David Williams on tastings: It’s not rocket science

An early Monday morning, and the BBC radio newsreader has reached the final item of the 7am bulletin. As is the convention with any news story preceded with an “and finally”, the item is meant to signal a change of pace, offering some light relief. 

In this case, the whimsical story concerns Ardbeg, LVMH’s Islay single-malt distillery, and news of the results of its latest bizarre, but evidently successful (it made the national news after all) publicity stunt: a space-aged whisky.

That the newsreader finds the story’s merit to be somewhat questionable is detectable in the slightest change in his tone as he explains how Ardbeg had dispatched a vial of its whisky to the International Space Agency in 2011 to see how zero gravity would effect its ageing.

But you can tell his real contempt is reserved for the tasting note the distiller provided. You can almost hear the dismissive raised eyebrow as he reads: “Its intense aroma had hints of antiseptic smoke, rubber and smoked fish, along with a curious, perfumed note, like violet or cassis, and powerful woody tones, leading to a meaty aroma.”

And who could blame him for finding it absurd? The note may be accurate, but it sounds closer to an aromatic description of a fatal collision between a fishing trawler and a florist than of something you might put in your mouth.

Listening to this I’m reminded again of how low both the media and the general public’s tolerance is for outlandish wine or (in this case) whisky talk.

From James Thurber’s oft-quoted 1944 New Yorker cartoon where the wine snob talks approvingly of a “naïve domestic Burgundy, but I think you’ll be amused by its presumption”, to the wags who placed surrealist mock-ups of shelf-talkers featuring descriptors such as “bitter clown’s tears with a hint of suspicion” in the wine aisle of a Tesco in London last summer, pretentious tasting notes have been an easy satirical target for years. Yet, despite the ridicule, the tasting note has never been more widespread.

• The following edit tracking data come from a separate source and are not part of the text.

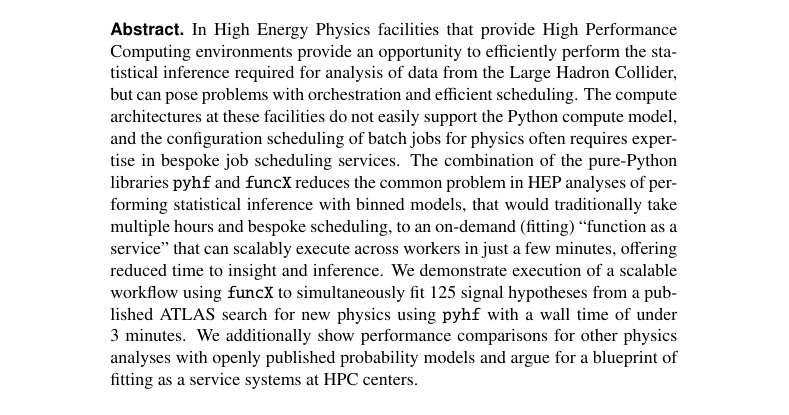
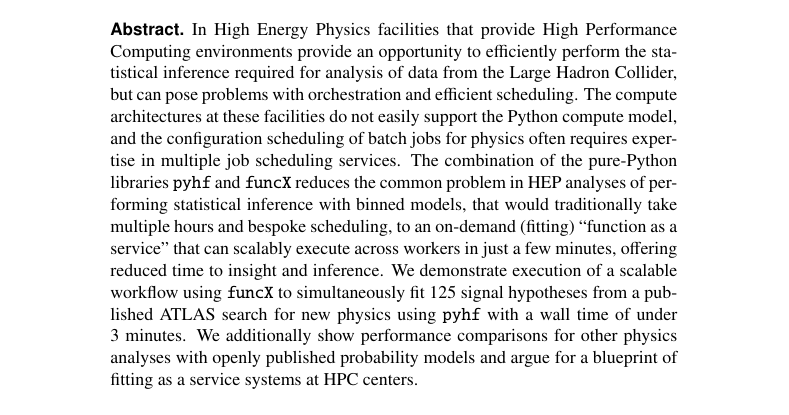
Before and after one commit to matthewfeickert/pyhf-funcX-CHEP-2021-proposal, a LaTeX document (CHEP_2021_proposal.tex, which reads src/abstract.tex): part of page 1 of 9, cut so that both start at the same text. Compiled offline with pdfLaTeX.

Commit message:
Not so much bespoke

```diff
--- a/src/abstract.tex
+++ b/src/abstract.tex
@@ -1,5 +1,5 @@
 In High Energy Physics facilities that provide High Performance Computing environments provide an opportunity to efficiently perform the statistical inference required for analysis of data from the Large Hadron Collider, but can pose problems with orchestration and efficient scheduling.
-The compute architectures at these facilities do not easily support the Python compute model, and the configuration scheduling of batch jobs for physics often requires expertise in bespoke job scheduling services.
+The compute architectures at these facilities do not easily support the Python compute model, and the configuration scheduling of batch jobs for physics often requires expertise in multiple job scheduling services.
 The combination of the pure-Python libraries \pyhf{} and \funcX{} reduces the common problem in HEP analyses of performing statistical inference with binned models, that would traditionally take multiple hours and bespoke scheduling, to an on-demand (fitting) ``function as a service'' that can scalably execute across workers in just a few minutes, offering reduced time to insight and inference.
 We demonstrate execution of a scalable workflow using \funcX{} to simultaneously fit 125 signal hypotheses from a published ATLAS search for new physics using \pyhf{} with a wall time of under 3 minutes.
 We additionally show performance comparisons for other physics analyses with openly published probability models and argue for a blueprint of fitting as a service systems at HPC centers.
```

Drinks journalists (including me) are, of course, responsible for much of the verbiage. But producers are no less prolific: no matter how perfunctory, a tasting note is now effectively mandatory.

It’s a development that seems to baffle those producers. As a wine-importer friend said to me: “It would be very interesting to know if anyone has ever bought a wine based on a back-label tasting note. I mean, who really goes: “This one tastes of blackcurrant. I love blackcurrants, I’ll buy it!’” 

It would be more effective, he went on, to use the space to provide some useful facts, explaining, for example, where, how and by who the wine was made, and the foods it works with, rather than piling up the adjectives.

I understand where he’s coming from: the best examples of back-labels are those that put the drink in context. But no matter how skilled the copywriter, it’s hard to make the dry facts read like anything other than a mini academic essay. The tasting note is an opportunity to inject a little personality, a little fun, into proceedings.

As such, it’s far better to risk ridicule with outlandish adjectives and metaphors than trot out a bland line about smoothness or crispness. Indeed, for those drinks producers who can’t afford to send their drink into space (ie, pretty much everyone), it’s one of the few ways of standing out.